RALEIGH, N.C. (AP) -- The Republican-led General Assembly began offering its formal endorsement Tuesday to a state government budget deal that raises pay for teachers and state employees and offers an income tax break to those who don't itemize on their returns.
The Senate gave preliminary approval to the compromise measure with the House on a 33-16 party-line vote in favor of the GOP, whose members praised the $22.3 billion plan that spends less than 3 percent more than the current fiscal year. The bill adjusts the second year of the current two-year budget that begins Friday.
One more Senate vote Wednesday and two House votes - the first coming Thursday - are needed before it goes to the desk of Gov. Pat McCrory, who hasn't spoken publicly about the agreement. But the measure does meet his goal of raising average teacher pay - from state and other sources - above $50,000 this fall, according to legislators.
The measure also sets aside $474 million in the state's rainy day reserve fund, bring its total to nearly $1.6 billion, a record.
Senate Appropriations Committee co-chairman Harry Brown, R-Onslow, said the budget adjustments follow the GOP mantra of "spending responsibly, taxing sparingly and saving wisely." The measure also includes several initiatives to keep the cost of attending University of North Carolina system schools in check, including the offer of $500 in-state tuition at three campuses beginning in fall 2018 and fixed tuition for incoming in-state freshmen this fall.
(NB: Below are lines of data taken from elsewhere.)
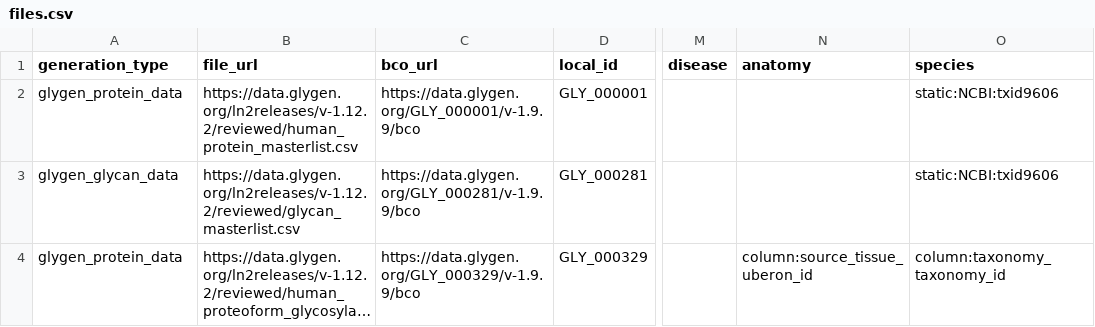
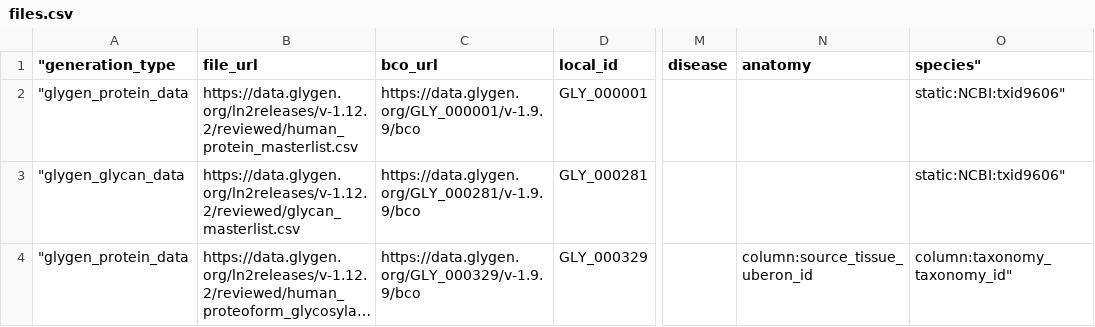
Before and after one commit to glygener/glygen.cfde.generator, a CSV file: data/files.csv, drawn as a sheet; only a part is shown, gaps mark what is left out; long unchanged cells end in …; the diff names each change by its address in the sheet, - before the commit and + after, or states it on an @@ line.

Commit message:
Update files.csv

```diff
--- a/data/files.csv
+++ b/data/files.csv
-A1: generation_type
+A1: "generation_type
-O1: species
+O1: species"
-A2 ("generation_type): glygen_protein_data
+A2 ("generation_type): "glygen_protein_data
-O2:O3 (species"): static:NCBI:txid9606
+O2:O3 (species"): static:NCBI:txid9606"
-A3 ("generation_type): glygen_glycan_data
+A3 ("generation_type): "glygen_glycan_data
-A4 ("generation_type): glygen_protein_data
+A4 ("generation_type): "glygen_protein_data
-O4 (species"): column:taxonomy_taxonomy_id
+O4 (species"): column:taxonomy_taxonomy_id"
```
The agreement provides the "pathway for the opportunity of a college education for everyone in North Carolina at a reasonable cost," Senate leader Phil Berger, R-Rockingham, said during floor debate. "On balance, this is the best budget that I've seen in the 16 years that I've been here."
Democrats said there were some good items in the budget, like teacher pay raises of 4.7 percent on average, but they concentrated on what they saw as negatives.
In particular, they criticized nearly $35 million inside the plan to expand taxpayer funded-scholarships to K-12 students in low-income families. The measure projects $10 million increases annually for the next decade.
"There's some good things to be found in this budget," said Sen. Floyd McKissick, D-Durham, "but there are others ... which I detest, which I find deeply troubling."
A small revenue surplus, money unspent by government agencies and more than $318 million in Medicaid savings gave Republicans the ability to offer the pay raises, including an across-the-board 1.5 percent raise for rank-and-file state workers, along with money for bonuses. Standard deductions also will rise by $1,000 to $2,000 through next year, meaning more money earned by income tax filers will be subject to no taxes. Republicans say those cuts will be weighted toward low- and middle-income filers.
The extra funds also allowed Republicans to have more funds than usual to distribute to nonprofits organizations and local initiatives. These have traditionally been called "special projects." Critics have called it pork.
"You can drag it home and be happy about it but it does not go to addressing the priorities of the children of this state," said Senate Minority Leader Dan Blue, D-Wake.
Other items in the final budget:
- create a pilot program to reward the best third-grade reading teachers with bonuses of up to $6,800.
- repeal a $500,000 cap approved in 2015 on state funding for light-rail projects, although other restrictions in place, including a 10 percent limit on funding a project from state funds, could be problematic for some regional governments.
- scale back a Senate proposal that would have repealed and replaced nutrient management rules for several bodies of water used for drinking water. Now the rules for Jordan and Falls lakes in the Triangle area again will be delayed.